What I Learned From Having a Morning Routine

I wanted to write about the power of routines because I truly believe in the power they have to help people feel in control, have more confidence, and feel like their days have more of a purpose. 


I was first introduced to the idea of creating a routine for my days when I found Michael Hyatt’s website and began reading his blogs. He proposed that routines helped him feel more organized and better prepared to win at work and win at life. I felt excited about the idea because I consistently struggle to find a good balance between doing a great job at work and being a great father and husband at home. 


If you do some research on the power of routines, daily rituals, and habits, you’ll see that many successful people have found a way to incorporate these things into their lives for them to consistently achieve the goals they’ve set for themselves. This was an idea that I was not really aware of until my late 20’s. I’ve struggled with being organized, keeping balance, and staying on task for most of my life. I believe that I have an inattention problem that had gone undiagnosed for the entirety of my childhood. My inattention would often be mislabeled as me having a difficulty with learning. Often times I could hear family member describe me as “just not smart”. It felt empowering knowing that this deficit of mine could be adjusted with simply implementing some mindful and intentional actions to my day.  


Initially, implementing routines into my days was difficult. I am a perfectionist, so I listened to a number of podcasts giving examples of what other people’s routines looked like, I felt overwhelmed wanting to fit in what everyone was doing into my routine. I had to learn to prioritize which actions made sense for me and to be patient with the process of tweaking my routine until it fit for my life. 


Taking this step in my life has taught me some valuable lessons I want to share with you in case you are thinking of adding a routine to your days. These lessons may be helpful in relating to the challenges of building a routine, and help you feel motivated to continue building by reading about the benefits I received from them.  

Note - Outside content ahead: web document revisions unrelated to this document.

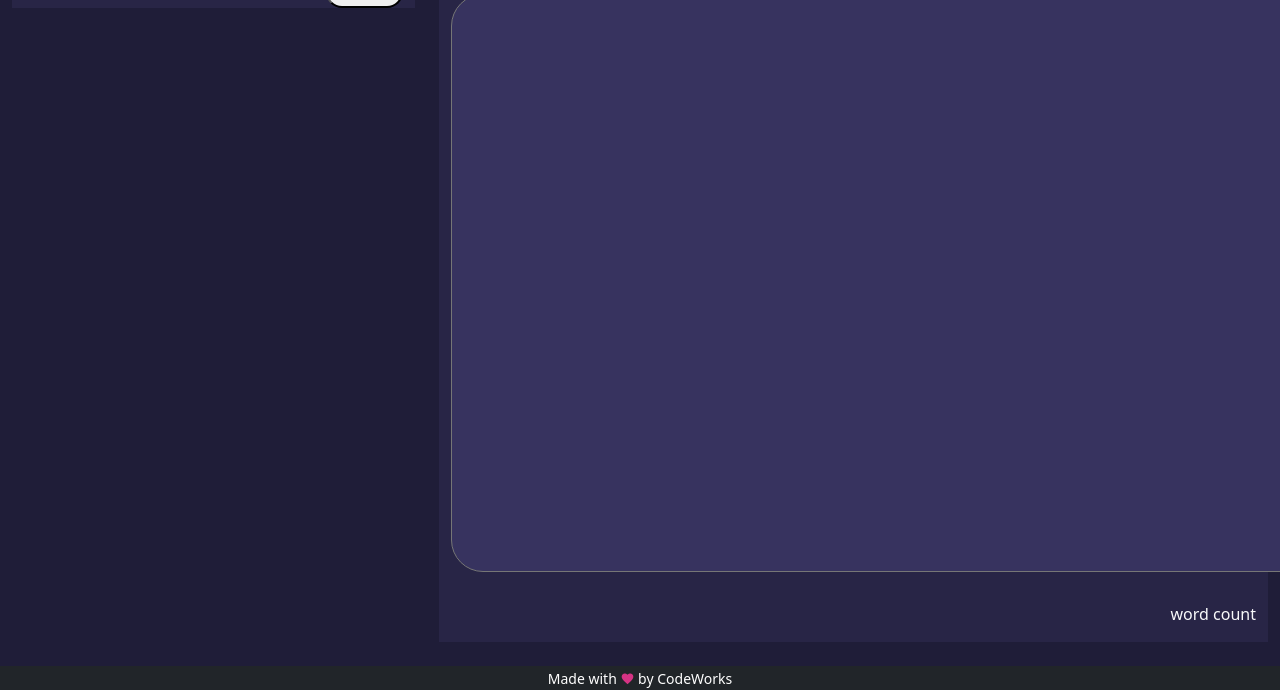
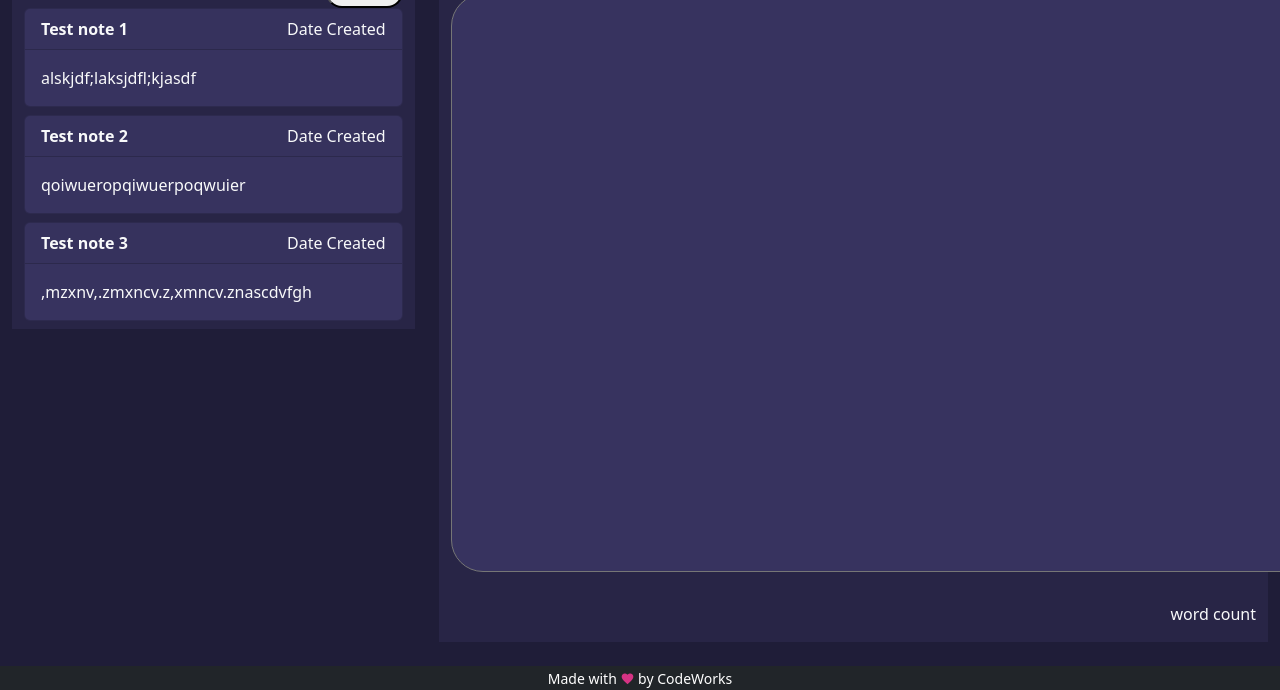
Before and after one commit to MayhemK/jot, a plain HTML site: page index.html in a window 1280 px wide. Shown: the part 186-876 px from the top of the page. Drawn offline with nearby package versions, Linux system fonts and the light colour scheme.

Commit message:
invoke draw cards

```diff
--- a/app/controllers/NoteController.js
+++ b/app/controllers/NoteController.js
@@ -1,10 +1,20 @@
-
+import { AppState } from "../AppState.js";
 
 
 
 export class NoteController {
   constructor() {
     console.log('note controller loaded');
+    this.drawNoteFiles()
+    console.log('help');
+
+  }
+  drawNoteFiles() {
+    const noteFiles = AppState.notesFiles
+    let noteFilesContent = ''
+    noteFiles.forEach(noteFile => noteFilesContent += noteFile.listHTMLTemplate)
+    const noteFilesListElem = document.getElementById('noteCard')
+    noteFilesListElem.innerHTML = noteFilesContent
 
   }
 }
--- a/app/models/Notes.js
+++ b/app/models/Notes.js
@@ -2,23 +2,23 @@ import { generateId } from "../utils/GenerateId.js";
 
 
 export class Notes {
-  /**@param {{ title: string; content: string}} */
+  /**@param {{ title: string; content: string}} data*/
   constructor(data) {
     this.title = data.title
     this.content = data.content
     this.id = generateId()
-    this.createdAt() = new Date()
-    this.lastEdited() = new Date()
+    // this.createdAt() = new Date()
+    // this.lastEdited() = new Date()
   }
 
   get listHTMLTemplate() {
     return `
       <div class="card bg-purpdark text-light mb-2" role="button">
         <div class="d-flex justify-content-between card-header">
-          <div class="fw-bold">Text Name 1</div>
+          <div class="fw-bold">${this.title}</div>
           <div>Date Created</div>
         </div>
-        <div class="card-body text-start">Text body field 1</div>
+        <div class="card-body text-start">${this.content}</div>
       </div>
     `
   }
--- a/index.html
+++ b/index.html
@@ -54,6 +54,7 @@
                 </div>
               </div>
               <div class="col-12">
+                <div id="noteCard">
                   <!-- <div class="card bg-purpdark text-light mb-2" role="button">
                     <div class="d-flex justify-content-between card-header">
                       <div class="fw-bold">Text Name 1</div>
@@ -61,6 +62,7 @@
                     </div>
                     <div class="card-body text-start">Text body field 1</div>
                   </div> -->
+                </div>
               </div>
             </div>
           </div>
```
Lines whose indentation alone changed are shown as unchanged.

Lesson #1: A routine takes time to develop. Expect to struggle early on in developing your routine. It takes some time to try on a routine and see if it fits. Sometimes It may feel like you are not getting anywhere, but if you simply continue to try on different combinations of routines in your life you will come up with something that works for you. 


Lesson #2: Routines should be actions that you do every day to prepare you for something. Some people have routines that they do in the morning before going to work, others have routines they do right before going to bed. Wherever you decide to start your routine, make sure that the actions you are choosing to do are going to help you feel prepared for something important. I enjoy doing my routine in the morning, I’ll provide an example of what my routine looks like so you can get an idea, but the intention of my routine is to help me feel energized, and motivated to tackle my day. 


Lesson #3: Routines will have to change as your life changes. When I started creating routines for my day, my wife and I were living in sweet, sweet bliss. Just the two of us… then my daughter happened… I’m only half joking here, my daughter turned out to be a great addition to the family. However, having a baby did require for me to change my routine. I had to consider that having a baby now added things to my life and my morning preparation had to change so it can effectively get me ready to tackle the new daily tasks on my agenda. When changes happen, it can be so easy to abandon the routine and just stop doing something, but this is when its most important to hone in on a routine that can replenish you and help you have a productive day. 



Lesson #4: Routines make me feel good. When I am consistent with my routine, I feel accomplished. I feel energized. I feel GREAT. Getting this down early in the morning helps me have enough energy to be more attentive to my daughter and my wife. It helps me have more patience with others in my life. Feeling good rolls over to other areas of my life that are important like relationships, work, self-esteem.  


Lesson #5.1: Plan to fail. Routines will get difficult to maintain, especially when you begin to feel stressed and overwhelmed. Overtime I’ve noticed how my routine can stop when I spend too much time at work, or when I get sucked into too much negativity. I’ve learned that when I start to feel negative, overwhelmed, and out of control that I need to return to my routine. It is okay to drop off your routine, just get back on when you’ve realized you’ve slipped. 


Lesson #5.2: As an extension to the previous point. Routines help me feel in control of something. This is extremely important as we are currently living in a time of uncertainty. Political and pandemic-related issues that are arising are making it difficult for us to feel safe right now. I’ve realized that staying focused on things that I can control such as actions that keep me engaged in areas of my life that I care about helps fight off anxiety and fear provoking thoughts surround me every day. 


Here is what my morning routine looks like. Feel free to take some things from here and apply it to your own life, if interested. I also recommend listening to podcasts, reading books or blogs to get an idea of other routines. 


1.     Wake up at 4am

2.     Meditate 20 minutes

3.     Workout 30-45 minutes

4.     Drink 40oz of Water in the am (I gallon a day)

5.     Get ready for work

6.     Get my daughter ready for school

7.     Listen to a personal development podcast/energizing music, or sit silently with my thoughts on the way to work. 

8.     Write down my overall life goals. 

9.     Write down 3-5 actions steps I need to take today to move me forward on those goals. 

Manny Romerohttps://www.mrtherapistmft.com